▶ Input records
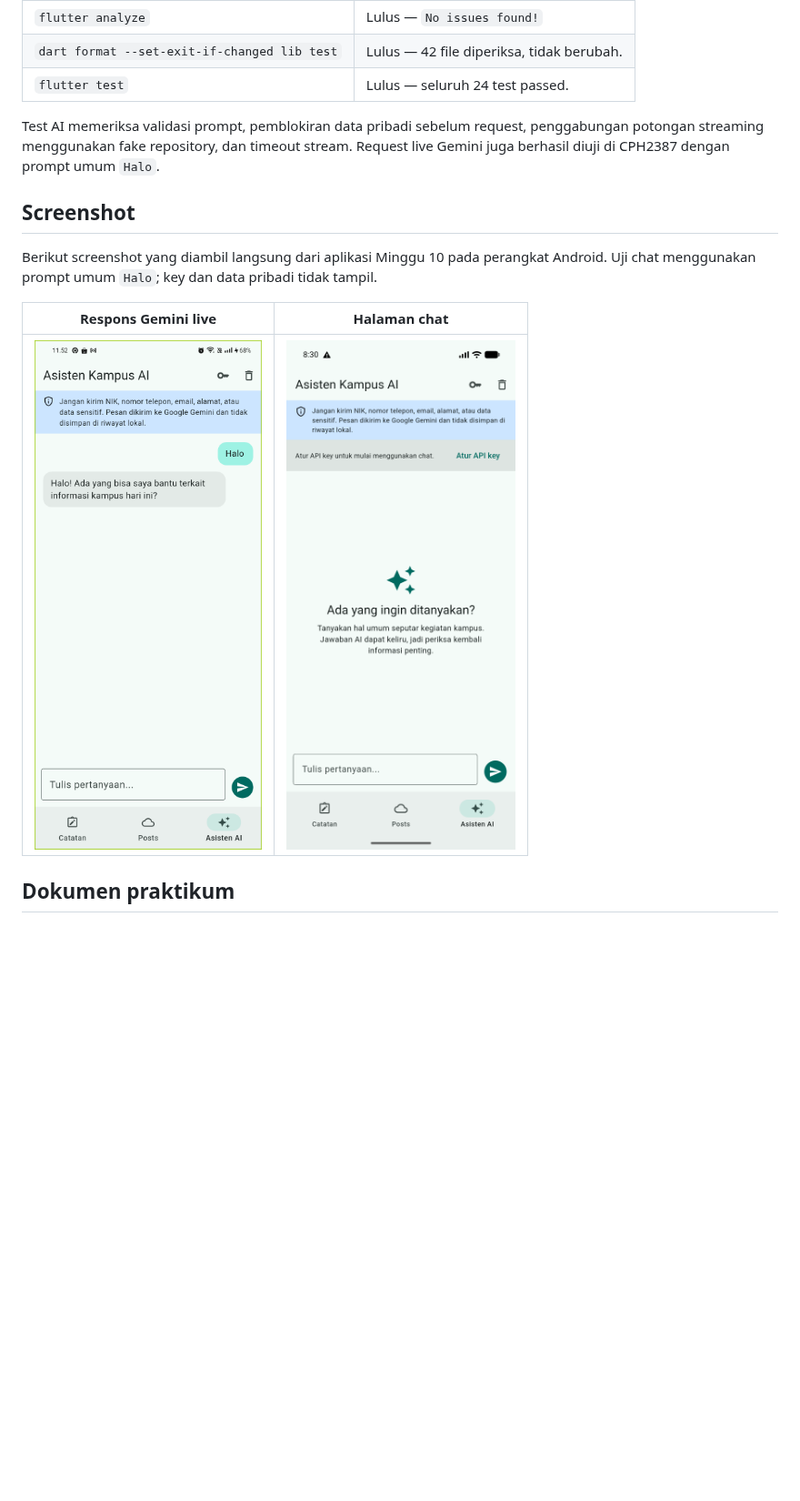
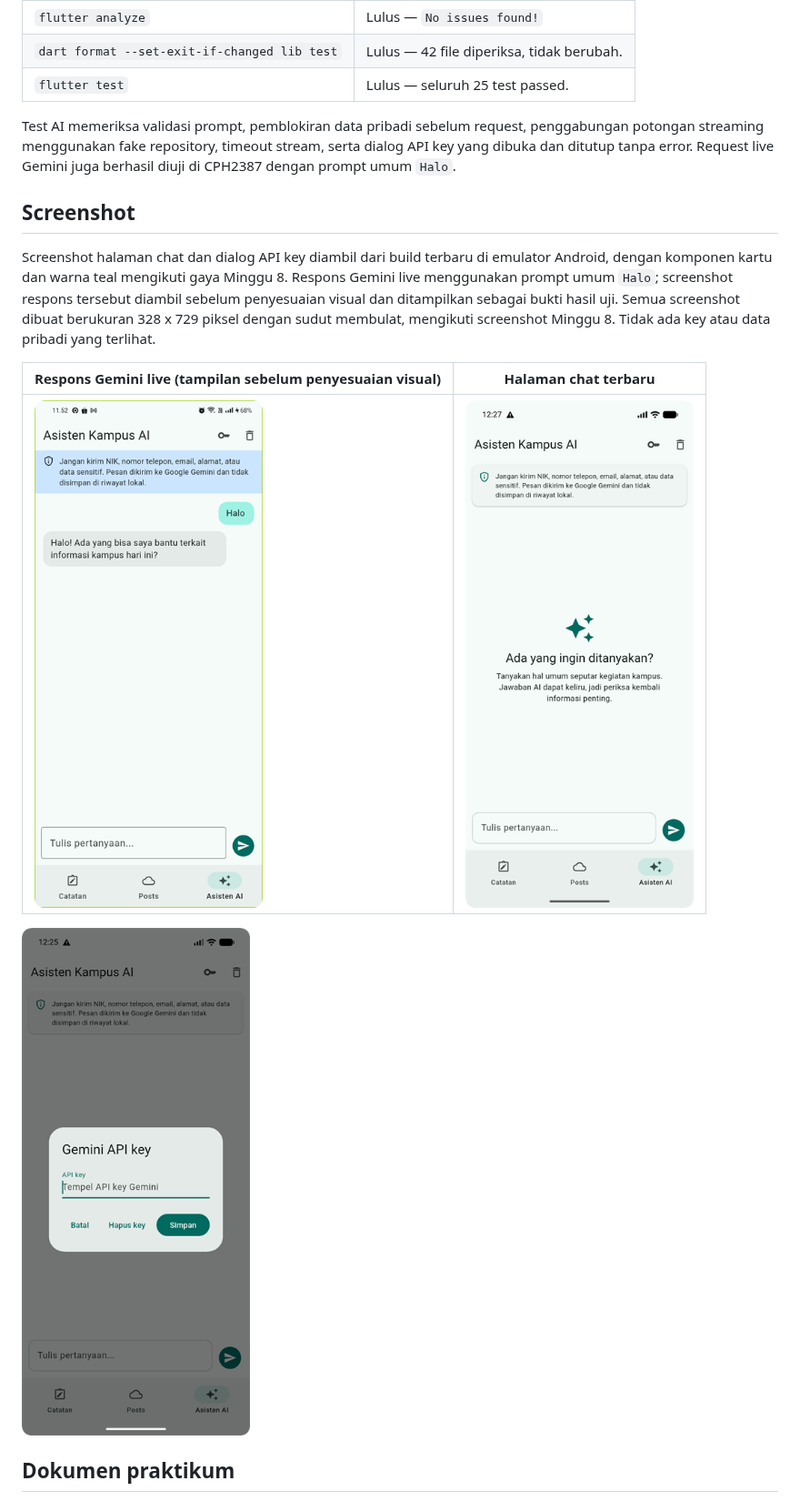
Before and after one commit to sileysa/244107020231-mobile-course, a Markdown page: 10-week-10-ai-feature-integration/README.md, the part around the change. Shown at 91% size. Rendered like a GitHub page; pictures changed too: 10-week-10-ai-feature-integration/screenshots/chat-awal.png, 10-week-10-ai-feature-integration/screenshots/pengaturan-api-key.png, 10-week-10-ai-feature-integration/screenshots/uji-chat-live.png; blank space fills up the shorter version.

Commit message:
10-week-10-ai-feature-integration

```diff
--- a/10-week-10-ai-feature-integration/README.md
+++ b/10-week-10-ai-feature-integration/README.md
@@ -86,20 +86,27 @@ Hasil verifikasi di terminal folder ini:
 |---|---|
 | `flutter analyze` | Lulus — `No issues found!` |
 | `dart format --set-exit-if-changed lib test` | Lulus — 42 file diperiksa, tidak berubah. |
-| `flutter test` | Lulus — seluruh 24 test passed. |
+| `flutter test` | Lulus — seluruh 25 test passed. |
 
 Test AI memeriksa validasi prompt, pemblokiran data pribadi sebelum request,
-penggabungan potongan streaming menggunakan fake repository, dan timeout stream.
+penggabungan potongan streaming menggunakan fake repository, timeout stream, serta
+dialog API key yang dibuka dan ditutup tanpa error.
 Request live Gemini juga berhasil diuji di CPH2387 dengan prompt umum `Halo`.
 
 ## Screenshot
 
-Berikut screenshot yang diambil langsung dari aplikasi Minggu 10 pada perangkat
-Android. Uji chat menggunakan prompt umum `Halo`; key dan data pribadi tidak tampil.
+Screenshot halaman chat dan dialog API key diambil dari build terbaru di emulator
+Android, dengan komponen kartu dan warna teal mengikuti gaya Minggu 8. Respons Gemini
+live menggunakan prompt umum `Halo`; screenshot respons tersebut diambil sebelum
+penyesuaian visual dan ditampilkan sebagai bukti hasil uji. Semua screenshot dibuat
+berukuran 328 x 729 piksel dengan sudut membulat, mengikuti screenshot Minggu 8.
+Tidak ada key atau data pribadi yang terlihat.
 
-| Respons Gemini live | Halaman chat |
+| Respons Gemini live (tampilan sebelum penyesuaian visual) | Halaman chat terbaru |
 |---|---|
-| ![Respons live Gemini pada CPH2387](screenshots/uji-chat-live.png) | ![Halaman chat Asisten Kampus AI](screenshots/chat-awal.png) |
+| ![Respons live Gemini pada CPH2387](screenshots/uji-chat-live.png) | ![Halaman chat Asisten Kampus AI dengan gaya Week 8](screenshots/chat-awal.png) |
+
+![Dialog API key kosong dengan gaya Week 8](screenshots/pengaturan-api-key.png)
 
 ## Dokumen praktikum
 
```
Also changed, not shown: 10-week-10-ai-feature-integration/screenshots/README.md (+9 -5 lines).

▶ What needs to be done
When you copy the data, keep every line exact and leave out each picture.

▶ Exercise result
Before and after one commit to sileysa/244107020231-mobile-course, a Markdown page: 10-week-10-ai-feature-integration/README.md, the part around the change. Shown at 91% size. Rendered like a GitHub page; pictures changed too: 10-week-10-ai-feature-integration/screenshots/chat-awal.png, 10-week-10-ai-feature-integration/screenshots/pengaturan-api-key.png, 10-week-10-ai-feature-integration/screenshots/uji-chat-live.png; blank space fills up the shorter version.

Commit message:
10-week-10-ai-feature-integration

```diff
--- a/10-week-10-ai-feature-integration/README.md
+++ b/10-week-10-ai-feature-integration/README.md
@@ -86,20 +86,27 @@ Hasil verifikasi di terminal folder ini:
 |---|---|
 | `flutter analyze` | Lulus — `No issues found!` |
 | `dart format --set-exit-if-changed lib test` | Lulus — 42 file diperiksa, tidak berubah. |
-| `flutter test` | Lulus — seluruh 24 test passed. |
+| `flutter test` | Lulus — seluruh 25 test passed. |
 
 Test AI memeriksa validasi prompt, pemblokiran data pribadi sebelum request,
-penggabungan potongan streaming menggunakan fake repository, dan timeout stream.
+penggabungan potongan streaming menggunakan fake repository, timeout stream, serta
+dialog API key yang dibuka dan ditutup tanpa error.
 Request live Gemini juga berhasil diuji di CPH2387 dengan prompt umum `Halo`.
 
 ## Screenshot
 
-Berikut screenshot yang diambil langsung dari aplikasi Minggu 10 pada perangkat
-Android. Uji chat menggunakan prompt umum `Halo`; key dan data pribadi tidak tampil.
+Screenshot halaman chat dan dialog API key diambil dari build terbaru di emulator
+Android, dengan komponen kartu dan warna teal mengikuti gaya Minggu 8. Respons Gemini
+live menggunakan prompt umum `Halo`; screenshot respons tersebut diambil sebelum
+penyesuaian visual dan ditampilkan sebagai bukti hasil uji. Semua screenshot dibuat
+berukuran 328 x 729 piksel dengan sudut membulat, mengikuti screenshot Minggu 8.
+Tidak ada key atau data pribadi yang terlihat.
 
-| Respons Gemini live | Halaman chat |
+| Respons Gemini live (tampilan sebelum penyesuaian visual) | Halaman chat terbaru |
 |---|---|
-| ![Respons live Gemini pada CPH2387](screenshots/uji-chat-live.png) | ![Halaman chat Asisten Kampus AI](screenshots/chat-awal.png) |
+| ![Respons live Gemini pada CPH2387](screenshots/uji-chat-live.png) | ![Halaman chat Asisten Kampus AI dengan gaya Week 8](screenshots/chat-awal.png) |
+
+![Dialog API key kosong dengan gaya Week 8](screenshots/pengaturan-api-key.png)
 
 ## Dokumen praktikum
 
```
Also changed, not shown: 10-week-10-ai-feature-integration/screenshots/README.md (+9 -5 lines).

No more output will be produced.